The upper river is all catch-and-release, and we released scores of 10- to 12-inch fish that eagerly rose to most any attractor pattern (Stimulators, Turk’s Tarantulas, Humpies, Chernobyls). To entice bigger fish I had to work harder and match a tan mayfly that hatched in the late afternoon. These hatches weren’t epic, but when they came off the fish wanted nothing else. Presenting a size 18 Sparkle Dun on 6X tippet with an absolutely drag-free drift was the ticket, though not without obvious challenges. On our last full day I was nearly late for dinner because I’d lost track of time trying to woo a particular 17-inch fish that had high standards. After an hour I was finally able to hook up briefly before the fish snapped me off. Then I ran back to camp just in time for dinner.
For those willing to work a bit harder, hiking up the trail opens seemingly endless miles of even-less-pressured water. We never hiked more than three miles upstream, simply because it was just too hard to pass up inviting water along the way. Nor did we want to encounter a moose along the trail, which can be narrow and steep in places. We saw a couple of large bulls in the meadow near camp, and we counted more wildlife than anglers during the course of our three-day visit.
As proprietors of St. Joe Outfitters since 1989, Barbara and Will offer guests something very unique and special—great dryfly native-trout fishing amidst breathtaking natural beauty. The lodge is something to behold, too. Nestled among the trees at the edge of a meadow, it was built in the 1940s and has stood the test of time. It has a rustic flavor and it’s far from a luxury resort, but does offer genuine backwoods comfort. You can grab a hot shower at the end of the day, and a generator is fired up to provide light for a couple hours in the evening.
As darkness set in each night we gathered around a campfire to share a little whiskey and tell lies. By 10 we hit the sack in guest cabins that provided more than adequate shelter from the occasional summer rainstorm.
I’ve visited St. Joe Lodge on two occasions, both times in mid-July. This is prime time on the St. Joe, when flows are at their most productive, hatches are strong and summer air temperatures make for comfortable fishing. If you can’t make it in July, however, understand that fishing remains excellent well into fall when some outstanding Blue-Wing Olive and October Caddis hatches occur.

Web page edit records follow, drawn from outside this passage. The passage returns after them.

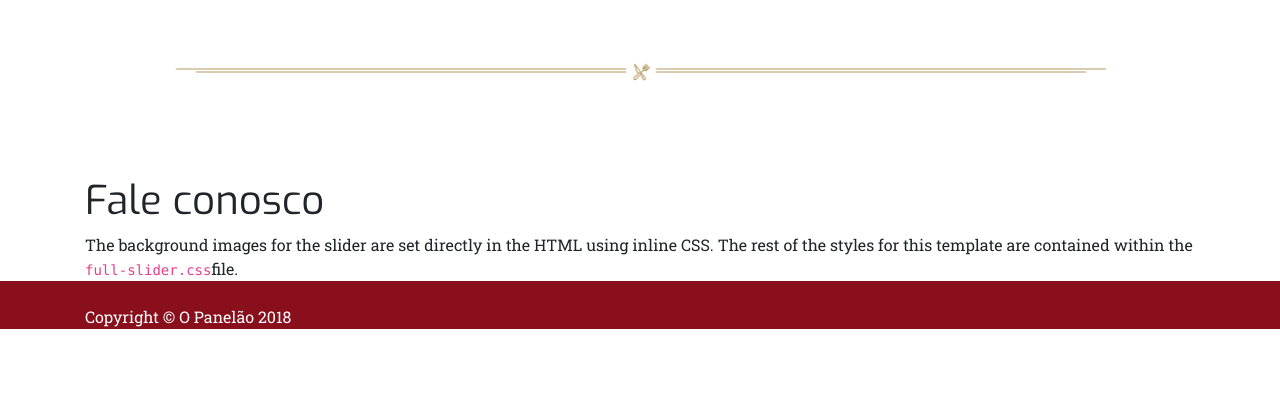
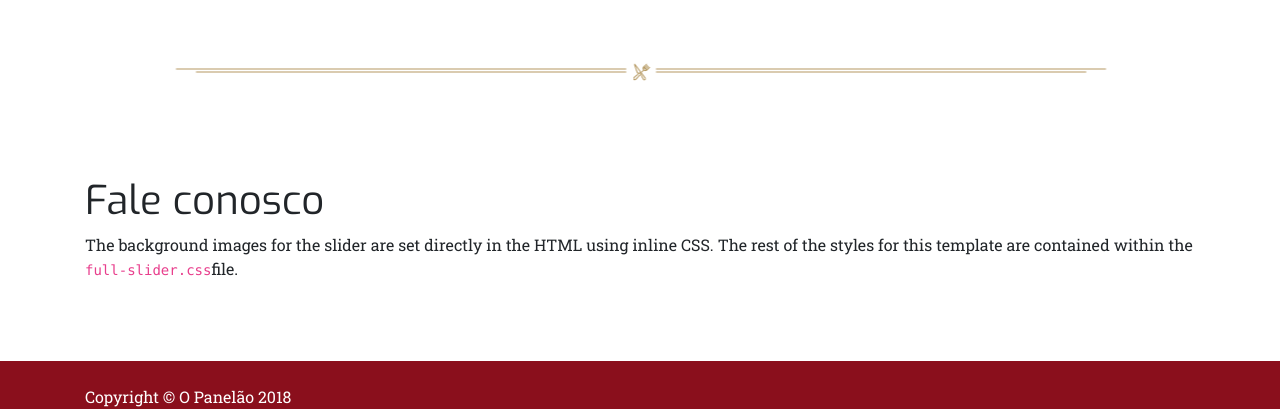
Before and after one commit to danielrcoura/panelao-site, a website: page index.html in a window 1280 px wide. Shown: the part 2656-3065 px from the top of the page. Before the commit the page ends 2985 px from the top, so only its background shows below. Drawn offline with nearby package versions, Linux system fonts and the light colour scheme.

Commit message:
Fix footer

```diff
--- a/assets/css/full-slider.css
+++ b/assets/css/full-slider.css
@@ -10,6 +10,10 @@ body {
 
 section {
   margin-top: 2rem;
+}
+
+footer {
+  margin-top: 5rem;
 }
 
 .ruby {
```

Point your browser to www.stjoeoutfitters.com for more information.
Kirk Werner is a freelance writer who thrives on wild trout in north Idaho. He runs a Web site called The Unaccomplished Angler, www.unaccomplishedangler.com